# [INFORMATION SHOWN]
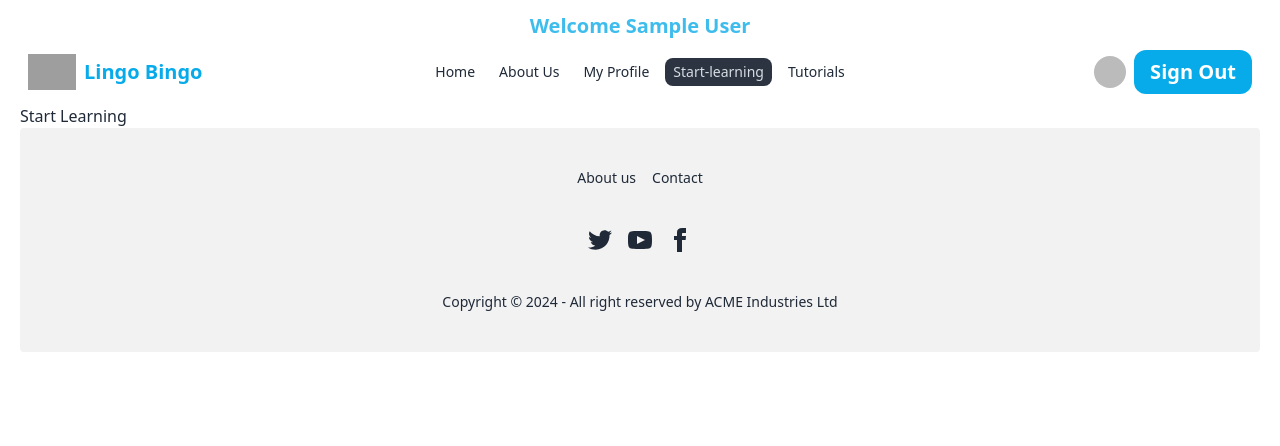
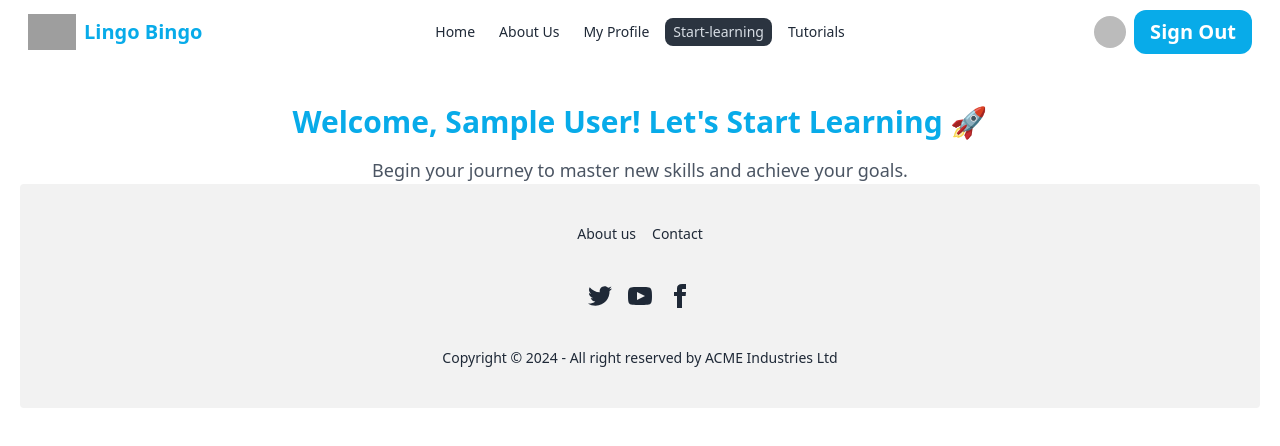
Before and after one commit to mdekramulridoy/Lingo-Bingo, a React (Vite) app: page /start-learning in a window 1280 px wide. Shown: the top 446 px of the page. Built offline with nearby package versions, Linux system fonts and the light colour scheme; no server answers; sample sign-in values are in the browser's storage; grey boxes are pictures that could not be loaded.

Commit message:
trying to setup learning route

```diff
--- a/package.json
+++ b/package.json
@@ -17,6 +17,7 @@
     "react": "^18.3.1",
     "react-countup": "^6.5.3",
     "react-dom": "^18.3.1",
+    "react-hot-toast": "^2.4.1",
     "react-icons": "^5.3.0",
     "react-router-dom": "^6.28.0",
     "sort-by": "^1.2.0"
--- a/src/components/Navbar.jsx
+++ b/src/components/Navbar.jsx
@@ -1,11 +1,24 @@
-import React, { useContext } from "react";
+import React, { useContext, useEffect } from "react";
 import { Link, NavLink, useNavigate } from "react-router-dom";
 import { AuthContext } from "../providers/AuthProvider";
+import { toast } from "react-hot-toast";
 import "animate.css";
 
 const Navbar = () => {
   const { user, signOutUser } = useContext(AuthContext);
   const navigate = useNavigate();
+
+  useEffect(() => {
+    if (user) {
+      toast.success(`Welcome, ${user.displayName || "User"}!`, {
+        duration: 4000,
+        style: {
+          background: "#08ABE9",
+          color: "#fff",
+        },
+      });
+    }
+  }, [user]); // Runs when `user` changes
 
   const handleSignOut = () => {
     signOutUser()
@@ -25,7 +38,6 @@ const Navbar = () => {
           Home
         </NavLink>
       </li>
-
       <li>
         <NavLink to="/about" className="px-2 py-1">
           About Us
@@ -50,11 +62,9 @@ const Navbar = () => {
           <NavLink to="/profile" className="px-2 py-1">
             My Profile
           </NavLink>
-
           <NavLink to="/start-learning" className="px-2 py-1">
             Start-learning
           </NavLink>
-
           <NavLink to="/tutorials" className="px-2 py-1">
             Tutorials
           </NavLink>
@@ -65,11 +75,6 @@ const Navbar = () => {
 
   return (
     <div>
-      <div>
-        <h1 className=" animate__animated animate__fadeIn animate__infinite animate__delay-1s text-center mt-3 lg:text-xl md:text-lg text-sm font-bold text-[#08ABE9]">
-          {user ? <span>Welcome {user.displayName || "User"}</span> : ""}
-        </h1>
-      </div>
       <div className="navbar bg-base-100">
         <div className="navbar-start">
           <div className="dropdown">
@@ -106,10 +111,12 @@ const Navbar = () => {
               src="https://i.ibb.co.com/7V7Z6pq/0a252542-8326-4952-a36a-5814ad6ce888-033234.png"
               alt="Lingo Bingo Logo"
             />
-            <h1 className="font-bold lg:text-xl text-[#08ABE9] text-sm ">Lingo Bingo</h1>
+            <h1 className="font-bold lg:text-xl text-[#08ABE9] text-sm ">
+              Lingo Bingo
+            </h1>
           </Link>
         </div>
-        <div className="navbar-center hidden md:flex  lg:flex">
+        <div className="navbar-center hidden md:flex lg:flex">
           <ul className="menu gap-2 menu-horizontal px-1">{links}</ul>
         </div>
         <div className="navbar-end">
@@ -118,7 +125,7 @@ const Navbar = () => {
               <img
                 src={
                   user.photoURL ||
-                  "https://i.ibb.co.com/ph6PK0H/profile-user-icon-isolated-on-white-background-eps10-free-vector.jpg"
+                  "https://i.ibb.co/ph6PK0H/profile-user-icon-isolated-on-white-background-eps10-free-vector.jpg"
                 }
                 alt="User Avatar"
                 className="w-8 h-8 rounded-full"
--- a/src/components/private/Profile.jsx
+++ b/src/components/private/Profile.jsx
@@ -1,10 +1,8 @@
 import React from 'react';
-import Lessons from './Lessons';
 
 const Profile = () => {
     return (
         <div>
-            <Lessons></Lessons>
             <h1>My profile</h1>
         </div>
     );
--- a/src/components/private/StartLearning.jsx
+++ b/src/components/private/StartLearning.jsx
@@ -1,11 +1,21 @@
-import React from 'react';
+import React, { useContext } from "react";
+import { AuthContext } from "../../providers/AuthProvider";
 
 const StartLearning = () => {
-    return (
-        <div>
-            <h1>Start Learning</h1>
-        </div>
-    );
+  const { user } = useContext(AuthContext); // Access user from context
+
+  return (
+    <div>
+      <div  className="text-center mt-10">
+      <h1 className="text-3xl font-bold text-[#08ABE9]">
+        Welcome, {user?.displayName || "Learner"}! Let's Start Learning 🚀
+      </h1>
+      <p className="mt-4 text-lg text-gray-600">
+        Begin your journey to master new skills and achieve your goals.
+      </p>
+      </div>
+    </div>
+  );
 };
 
 export default StartLearning;
--- a/src/main.jsx
+++ b/src/main.jsx
@@ -14,6 +14,7 @@ import Footer from "./components/Footer";
 import StartLearning from "./components/private/StartLearning";
 import Tutorials from "./components/private/Tutorials";
 import About from "./components/About";
+import { Toaster } from "react-hot-toast";
 
 
 const router = createBrowserRouter([
@@ -84,6 +85,7 @@ const router = createBrowserRouter([
 createRoot(document.getElementById("root")).render(
   <StrictMode>
     <AuthProvider>
+      <Toaster></Toaster>
       <RouterProvider router={router} />
     </AuthProvider>
   </StrictMode>
--- a/src/providers/AuthProvider.jsx
+++ b/src/providers/AuthProvider.jsx
@@ -54,7 +54,7 @@ const AuthProvider = ({ children }) => {
         try {
           const result = await signInWithPopup(auth, googleProvider);
           const user = result.user;
-          setUser(user); // Ensure to set the user including the photoURL
+          setUser(user);
           return result;
         } catch (error) {
           console.error("Error signing in with Google:", error.message);
```
Also changed, not shown: 1 other file (tests, documents, lock files or other folders).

# [EXERCISE INSTRUCTIONS]
When the word "white" shows up in a line of the entries, pull that line out.

# [TASK RESPONSE]
-                  "https://i.ibb.co.com/ph6PK0H/profile-user-icon-isolated-on-white-background-eps10-free-vector.jpg"
+                  "https://i.ibb.co/ph6PK0H/profile-user-icon-isolated-on-white-background-eps10-free-vector.jpg"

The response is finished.